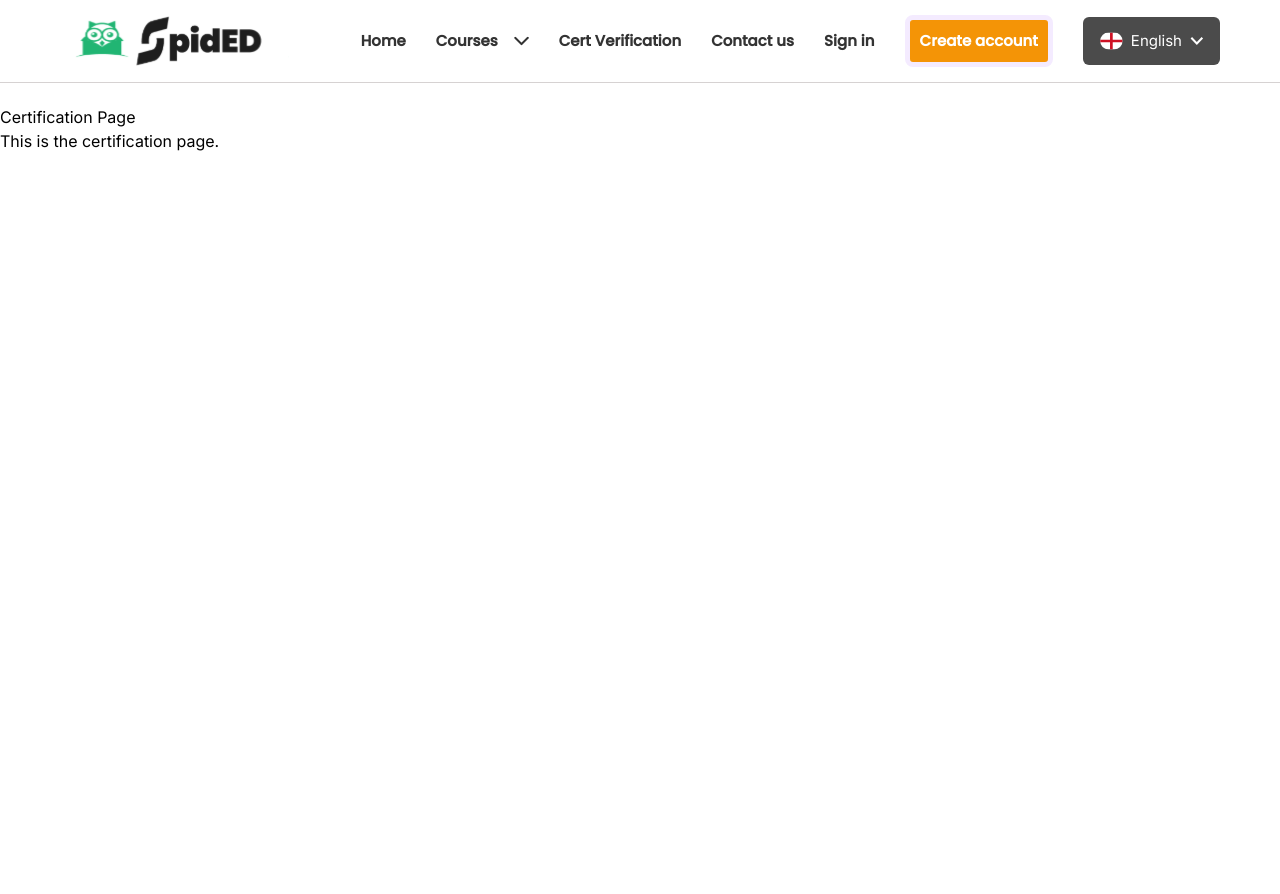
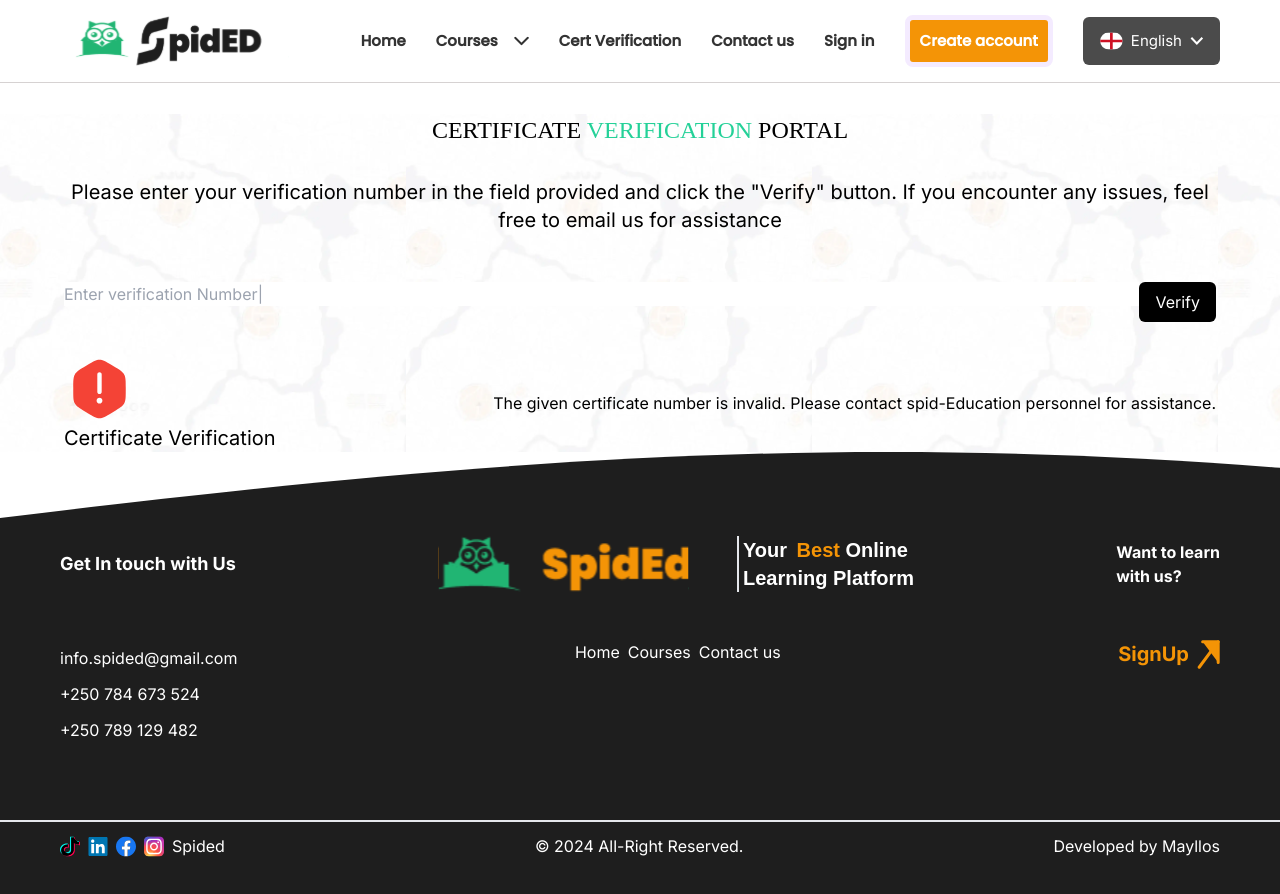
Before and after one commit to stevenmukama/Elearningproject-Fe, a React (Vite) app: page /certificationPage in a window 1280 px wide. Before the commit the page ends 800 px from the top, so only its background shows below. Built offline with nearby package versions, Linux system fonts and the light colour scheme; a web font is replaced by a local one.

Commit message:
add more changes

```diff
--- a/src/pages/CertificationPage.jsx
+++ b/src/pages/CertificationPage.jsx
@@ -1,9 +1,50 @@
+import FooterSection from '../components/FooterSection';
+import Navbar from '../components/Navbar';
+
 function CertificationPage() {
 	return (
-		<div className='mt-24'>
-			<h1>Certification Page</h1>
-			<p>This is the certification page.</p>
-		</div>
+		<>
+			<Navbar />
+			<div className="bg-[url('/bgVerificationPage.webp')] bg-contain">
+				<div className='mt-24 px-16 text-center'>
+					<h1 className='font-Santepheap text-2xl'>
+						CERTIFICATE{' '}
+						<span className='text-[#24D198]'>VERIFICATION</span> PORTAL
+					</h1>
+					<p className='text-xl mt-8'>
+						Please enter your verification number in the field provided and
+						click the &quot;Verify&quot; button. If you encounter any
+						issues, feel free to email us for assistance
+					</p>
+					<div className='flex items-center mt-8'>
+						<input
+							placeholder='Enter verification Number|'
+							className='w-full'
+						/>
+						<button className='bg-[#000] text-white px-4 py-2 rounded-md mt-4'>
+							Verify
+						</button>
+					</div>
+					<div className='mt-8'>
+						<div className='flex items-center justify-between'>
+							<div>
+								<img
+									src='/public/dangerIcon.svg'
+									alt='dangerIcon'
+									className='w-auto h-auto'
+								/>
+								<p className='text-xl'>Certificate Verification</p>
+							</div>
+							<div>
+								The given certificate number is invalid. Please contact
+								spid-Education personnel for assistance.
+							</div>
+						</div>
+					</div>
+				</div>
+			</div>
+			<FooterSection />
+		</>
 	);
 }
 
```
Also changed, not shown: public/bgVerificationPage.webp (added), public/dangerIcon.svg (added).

================================

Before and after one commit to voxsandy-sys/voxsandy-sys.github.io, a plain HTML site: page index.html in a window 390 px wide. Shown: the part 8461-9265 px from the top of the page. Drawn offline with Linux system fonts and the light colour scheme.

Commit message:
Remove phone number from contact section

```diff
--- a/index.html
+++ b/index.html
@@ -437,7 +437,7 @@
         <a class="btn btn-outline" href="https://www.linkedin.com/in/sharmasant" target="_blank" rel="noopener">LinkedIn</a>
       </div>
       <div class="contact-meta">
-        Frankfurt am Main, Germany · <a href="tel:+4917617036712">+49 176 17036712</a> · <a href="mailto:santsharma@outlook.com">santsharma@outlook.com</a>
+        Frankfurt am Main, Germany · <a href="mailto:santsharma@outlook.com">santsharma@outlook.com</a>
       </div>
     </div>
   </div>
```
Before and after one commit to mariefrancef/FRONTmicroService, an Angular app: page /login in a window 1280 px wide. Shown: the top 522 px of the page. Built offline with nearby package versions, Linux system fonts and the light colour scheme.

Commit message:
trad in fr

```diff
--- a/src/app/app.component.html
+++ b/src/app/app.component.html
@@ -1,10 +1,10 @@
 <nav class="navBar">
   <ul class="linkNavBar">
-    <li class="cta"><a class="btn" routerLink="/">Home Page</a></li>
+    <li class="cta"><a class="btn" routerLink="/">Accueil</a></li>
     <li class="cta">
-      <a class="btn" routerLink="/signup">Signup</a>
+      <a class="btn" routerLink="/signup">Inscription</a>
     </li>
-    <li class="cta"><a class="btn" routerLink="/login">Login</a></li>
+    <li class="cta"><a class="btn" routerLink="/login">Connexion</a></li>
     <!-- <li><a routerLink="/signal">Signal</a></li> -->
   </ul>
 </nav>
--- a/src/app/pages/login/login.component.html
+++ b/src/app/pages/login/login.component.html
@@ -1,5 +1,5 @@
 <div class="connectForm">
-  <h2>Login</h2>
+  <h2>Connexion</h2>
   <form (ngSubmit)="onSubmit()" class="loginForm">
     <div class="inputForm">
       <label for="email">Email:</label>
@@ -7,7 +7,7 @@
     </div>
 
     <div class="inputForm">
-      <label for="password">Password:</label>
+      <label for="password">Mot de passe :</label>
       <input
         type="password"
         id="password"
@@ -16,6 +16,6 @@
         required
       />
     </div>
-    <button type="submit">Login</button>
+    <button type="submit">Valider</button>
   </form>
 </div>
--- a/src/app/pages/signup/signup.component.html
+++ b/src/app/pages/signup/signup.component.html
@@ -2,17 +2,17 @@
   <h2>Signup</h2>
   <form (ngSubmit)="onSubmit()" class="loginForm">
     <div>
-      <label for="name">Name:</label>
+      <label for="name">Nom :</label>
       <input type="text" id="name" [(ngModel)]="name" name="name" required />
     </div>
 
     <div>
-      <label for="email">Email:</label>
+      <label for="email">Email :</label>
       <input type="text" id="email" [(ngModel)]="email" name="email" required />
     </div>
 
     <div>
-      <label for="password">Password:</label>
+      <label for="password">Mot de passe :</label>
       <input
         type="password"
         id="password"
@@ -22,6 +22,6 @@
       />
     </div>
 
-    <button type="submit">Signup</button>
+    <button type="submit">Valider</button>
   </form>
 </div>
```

================================

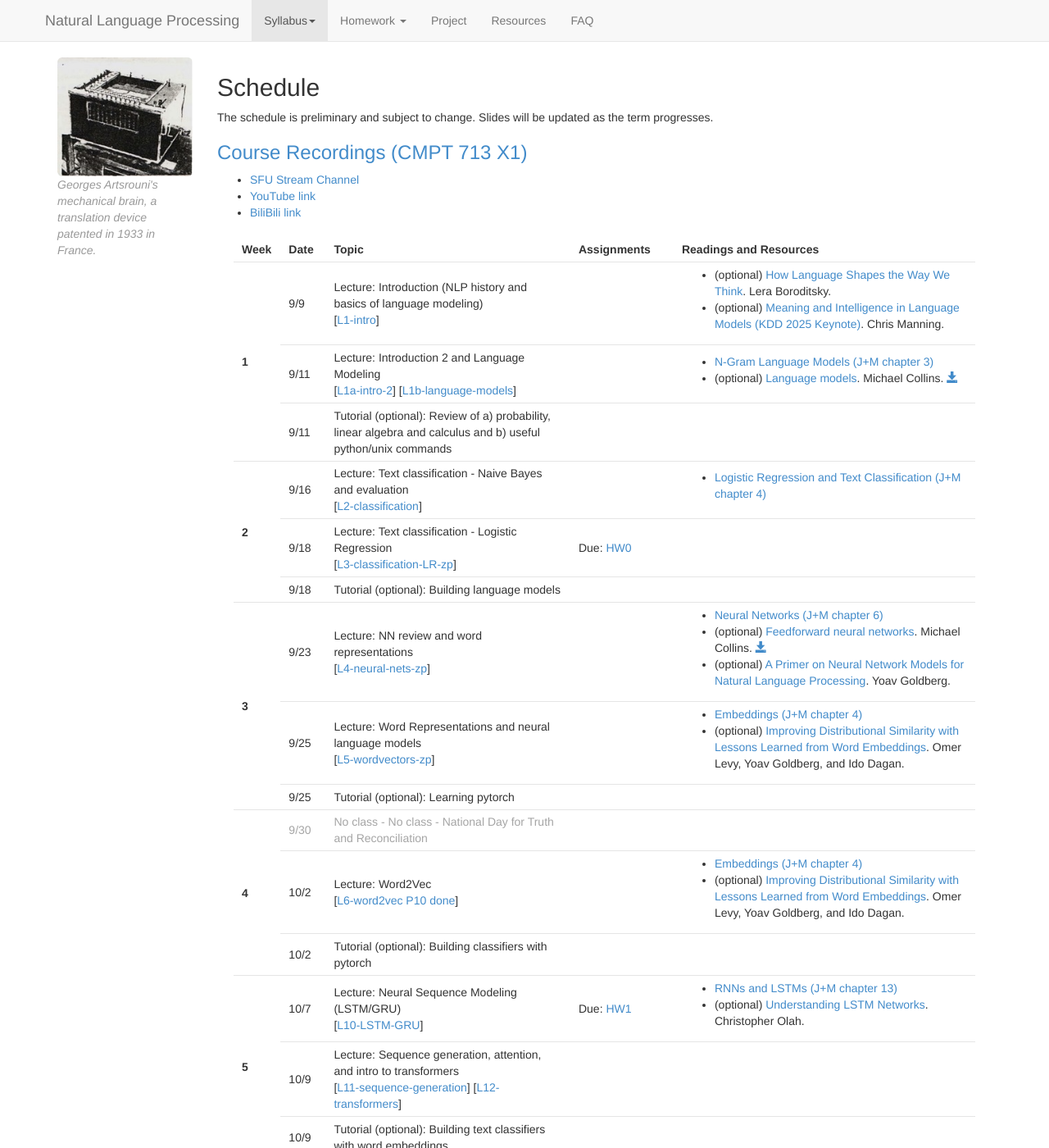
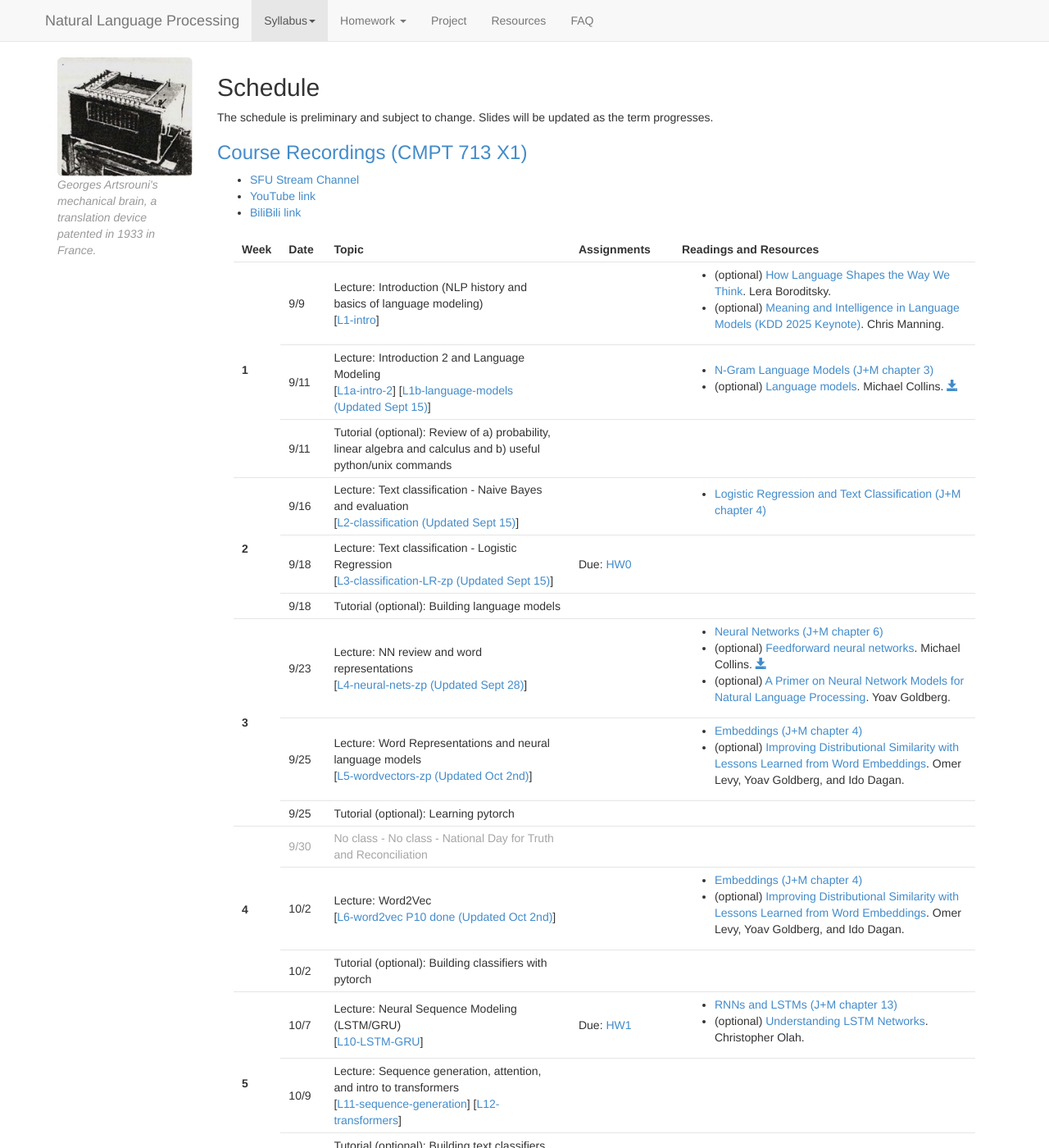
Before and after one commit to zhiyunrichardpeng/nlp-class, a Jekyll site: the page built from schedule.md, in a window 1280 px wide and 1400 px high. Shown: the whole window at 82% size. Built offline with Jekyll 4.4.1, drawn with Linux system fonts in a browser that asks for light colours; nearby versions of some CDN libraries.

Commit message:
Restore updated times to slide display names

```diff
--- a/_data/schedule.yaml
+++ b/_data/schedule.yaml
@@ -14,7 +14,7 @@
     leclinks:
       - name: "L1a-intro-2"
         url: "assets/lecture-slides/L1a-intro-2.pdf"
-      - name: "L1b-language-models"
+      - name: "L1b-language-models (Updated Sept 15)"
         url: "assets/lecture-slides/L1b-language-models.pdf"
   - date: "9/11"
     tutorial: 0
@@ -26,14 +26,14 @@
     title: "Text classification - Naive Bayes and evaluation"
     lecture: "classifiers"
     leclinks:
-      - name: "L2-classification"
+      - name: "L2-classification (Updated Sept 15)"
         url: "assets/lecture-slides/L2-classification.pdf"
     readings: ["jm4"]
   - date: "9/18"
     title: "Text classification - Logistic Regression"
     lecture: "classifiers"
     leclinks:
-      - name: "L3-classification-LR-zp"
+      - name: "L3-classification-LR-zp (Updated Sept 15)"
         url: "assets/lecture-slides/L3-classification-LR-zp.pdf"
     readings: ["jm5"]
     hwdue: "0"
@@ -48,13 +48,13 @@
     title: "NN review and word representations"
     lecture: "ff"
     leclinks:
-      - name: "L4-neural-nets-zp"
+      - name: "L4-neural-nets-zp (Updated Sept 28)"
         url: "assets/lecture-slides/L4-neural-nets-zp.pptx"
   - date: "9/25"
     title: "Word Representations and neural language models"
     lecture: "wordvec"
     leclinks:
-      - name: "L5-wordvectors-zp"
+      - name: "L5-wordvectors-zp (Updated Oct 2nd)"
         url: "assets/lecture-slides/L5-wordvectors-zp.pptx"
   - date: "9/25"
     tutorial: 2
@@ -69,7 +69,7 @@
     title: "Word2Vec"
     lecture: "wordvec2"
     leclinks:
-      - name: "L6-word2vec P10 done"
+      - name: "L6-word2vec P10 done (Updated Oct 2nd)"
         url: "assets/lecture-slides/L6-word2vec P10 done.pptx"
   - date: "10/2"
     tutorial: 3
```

================================

**THE TASK:**
The word to look for is "santsharma"; copy out every line of the entries that holds it.

**ANSWER TO THIS EXERCISE:**
-        Frankfurt am Main, Germany · <a href="tel:+4917617036712">+49 176 17036712</a> · <a href="mailto:santsharma@outlook.com">santsharma@outlook.com</a>
+        Frankfurt am Main, Germany · <a href="mailto:santsharma@outlook.com">santsharma@outlook.com</a>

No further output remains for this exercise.